BEGIN Task data

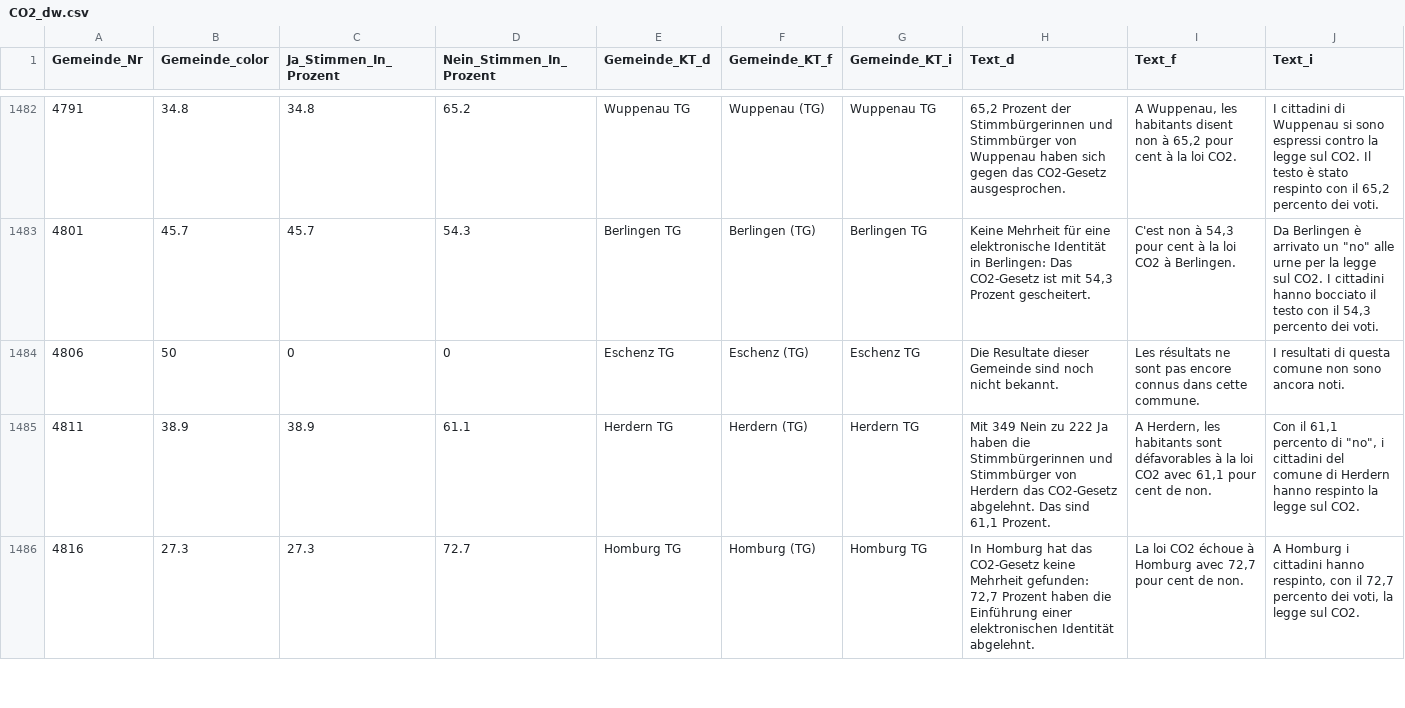
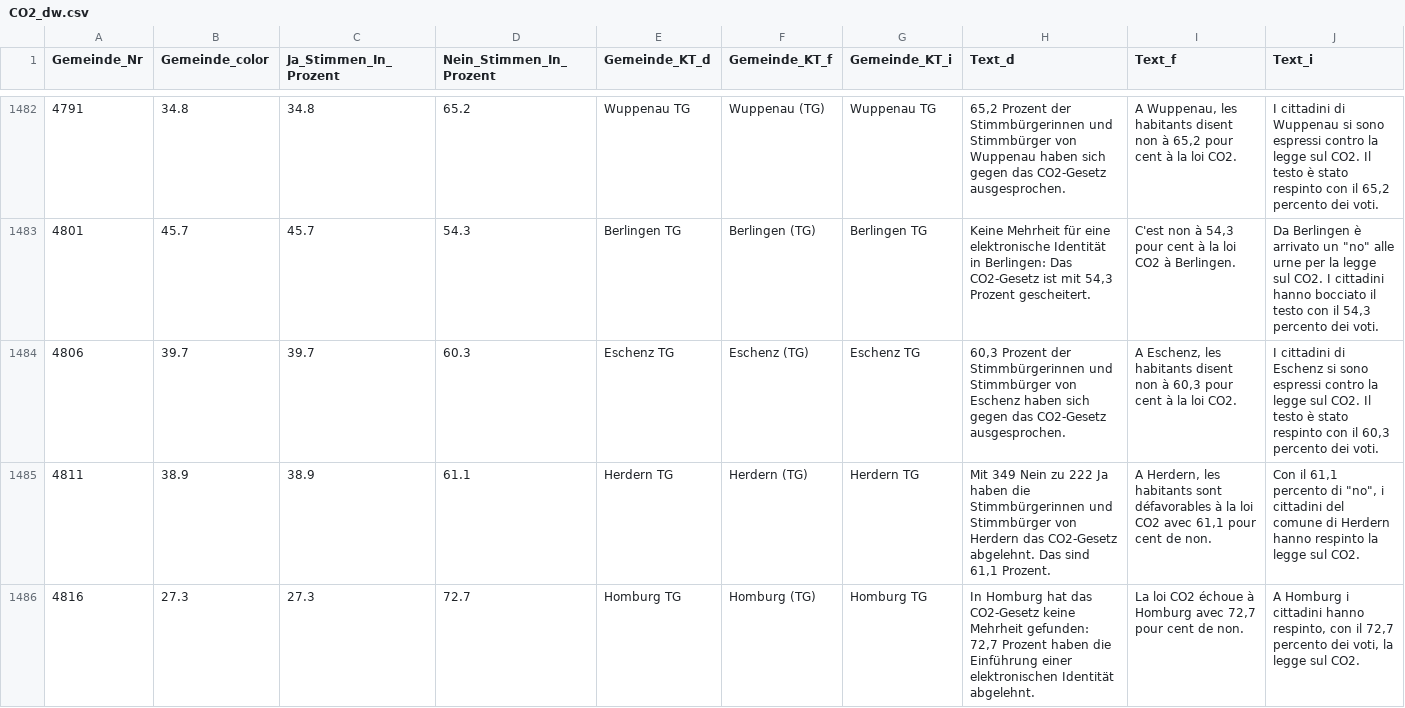
Before and after one commit to awp-finanznachrichten/lena_juni2021, a CSV file: Output/CO2_dw.csv, drawn as a sheet; only a part is shown, gaps mark what is left out.

```diff
--- a/Output/CO2_dw.csv
+++ b/Output/CO2_dw.csv
@@ -1483,3 +1483,3 @@
 4801,45.7,45.7,54.3,"Berlingen TG","Berlingen (TG)","Berlingen TG","Keine Mehrheit für eine elektronische Identität in Berlingen: Das CO2-Gesetz ist mit 54,3 Prozent gescheitert.","C'est non à 54,3 pour cent à la loi CO2 à Berlingen.","Da Berlingen è arrivato un ""no"" alle urne per la legge sul CO2. I cittadini hanno bocciato il testo con il 54,3 percento dei voti."
-4806,50,0,0,"Eschenz TG","Eschenz (TG)","Eschenz TG","Die Resultate dieser Gemeinde sind noch nicht bekannt.","Les résultats ne sont pas encore connus dans cette commune.","I resultati di questa comune non sono ancora noti."
+4806,39.7,39.7,60.3,"Eschenz TG","Eschenz (TG)","Eschenz TG","60,3 Prozent der Stimmbürgerinnen und Stimmbürger von Eschenz haben sich gegen das CO2-Gesetz ausgesprochen.","A Eschenz, les habitants disent non à 60,3 pour cent à la loi CO2.","I cittadini di Eschenz si sono espressi contro la legge sul CO2. Il testo è stato respinto con il 60,3 percento dei voti."
 4811,38.9,38.9,61.1,"Herdern TG","Herdern (TG)","Herdern TG","Mit 349 Nein zu 222 Ja haben die Stimmbürgerinnen und Stimmbürger von Herdern das CO2-Gesetz abgelehnt. Das sind 61,1 Prozent.","A Herdern, les habitants sont défavorables à la loi CO2 avec 61,1 pour cent de non.","Con il 61,1 percento di ""no"", i cittadini del comune di Herdern hanno respinto la legge sul CO2."
```
Also changed, not shown: Output/CO2_all_data.csv, Output/Covid-19_all_data.csv, 14 other files.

END Task data

**To do**:
Set down the material above exactly. Skip any picture.

**Your solution**:
Before and after one commit to awp-finanznachrichten/lena_juni2021, a CSV file: Output/CO2_dw.csv, drawn as a sheet; only a part is shown, gaps mark what is left out.

```diff
--- a/Output/CO2_dw.csv
+++ b/Output/CO2_dw.csv
@@ -1483,3 +1483,3 @@
 4801,45.7,45.7,54.3,"Berlingen TG","Berlingen (TG)","Berlingen TG","Keine Mehrheit für eine elektronische Identität in Berlingen: Das CO2-Gesetz ist mit 54,3 Prozent gescheitert.","C'est non à 54,3 pour cent à la loi CO2 à Berlingen.","Da Berlingen è arrivato un ""no"" alle urne per la legge sul CO2. I cittadini hanno bocciato il testo con il 54,3 percento dei voti."
-4806,50,0,0,"Eschenz TG","Eschenz (TG)","Eschenz TG","Die Resultate dieser Gemeinde sind noch nicht bekannt.","Les résultats ne sont pas encore connus dans cette commune.","I resultati di questa comune non sono ancora noti."
+4806,39.7,39.7,60.3,"Eschenz TG","Eschenz (TG)","Eschenz TG","60,3 Prozent der Stimmbürgerinnen und Stimmbürger von Eschenz haben sich gegen das CO2-Gesetz ausgesprochen.","A Eschenz, les habitants disent non à 60,3 pour cent à la loi CO2.","I cittadini di Eschenz si sono espressi contro la legge sul CO2. Il testo è stato respinto con il 60,3 percento dei voti."
 4811,38.9,38.9,61.1,"Herdern TG","Herdern (TG)","Herdern TG","Mit 349 Nein zu 222 Ja haben die Stimmbürgerinnen und Stimmbürger von Herdern das CO2-Gesetz abgelehnt. Das sind 61,1 Prozent.","A Herdern, les habitants sont défavorables à la loi CO2 avec 61,1 pour cent de non.","Con il 61,1 percento di ""no"", i cittadini del comune di Herdern hanno respinto la legge sul CO2."
```
Also changed, not shown: Output/CO2_all_data.csv, Output/Covid-19_all_data.csv, 14 other files.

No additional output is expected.